__RECORD EXCERPTS__

'''

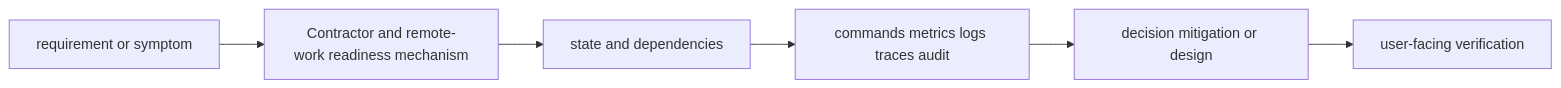
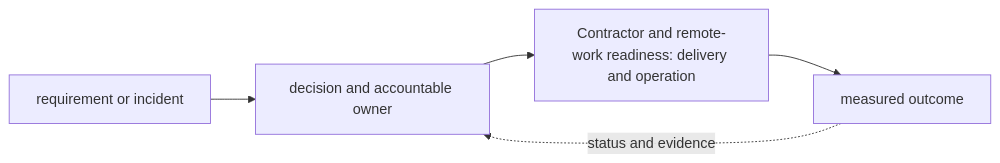
The diagram in 00-role-ownership/05-contractor-and-remote-work-readiness/README.md (tomkidumbuyo/DevOps-interview-preparation), drawn with Mermaid before and after one commit. The commit also changed other lines of this file and 753 other files, not shown here.

````diff
--- a/00-role-ownership/05-contractor-and-remote-work-readiness/README.md
+++ b/00-role-ownership/05-contractor-and-remote-work-readiness/README.md
@@ -21,8 +31,7 @@
 ```mermaid
 flowchart LR
-  R[requirement or symptom] --> M[Contractor and remote-work readiness mechanism]
-  M --> S[state and dependencies]
-  S --> O[commands metrics logs traces audit]
-  O --> D[decision mitigation or design]
-  D --> V[user-facing verification]
+  A["requirement or incident"] --> B["decision and accountable owner"]
+  B --> C["Contractor and remote-work readiness: delivery and operation"]
+  C --> D["measured outcome"]
+  D -. "status and evidence" .-> B
 ```
````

'''

__WHAT YOU ARE ASKED TO DO__
Line by line and exactly, write out the material above. Skip the pictures.

__YOUR SOLUTION__
The diagram in 00-role-ownership/05-contractor-and-remote-work-readiness/README.md (tomkidumbuyo/DevOps-interview-preparation), drawn with Mermaid before and after one commit. The commit also changed other lines of this file and 753 other files, not shown here.

````diff
--- a/00-role-ownership/05-contractor-and-remote-work-readiness/README.md
+++ b/00-role-ownership/05-contractor-and-remote-work-readiness/README.md
@@ -21,8 +31,7 @@
 ```mermaid
 flowchart LR
-  R[requirement or symptom] --> M[Contractor and remote-work readiness mechanism]
-  M --> S[state and dependencies]
-  S --> O[commands metrics logs traces audit]
-  O --> D[decision mitigation or design]
-  D --> V[user-facing verification]
+  A["requirement or incident"] --> B["decision and accountable owner"]
+  B --> C["Contractor and remote-work readiness: delivery and operation"]
+  C --> D["measured outcome"]
+  D -. "status and evidence" .-> B
 ```
````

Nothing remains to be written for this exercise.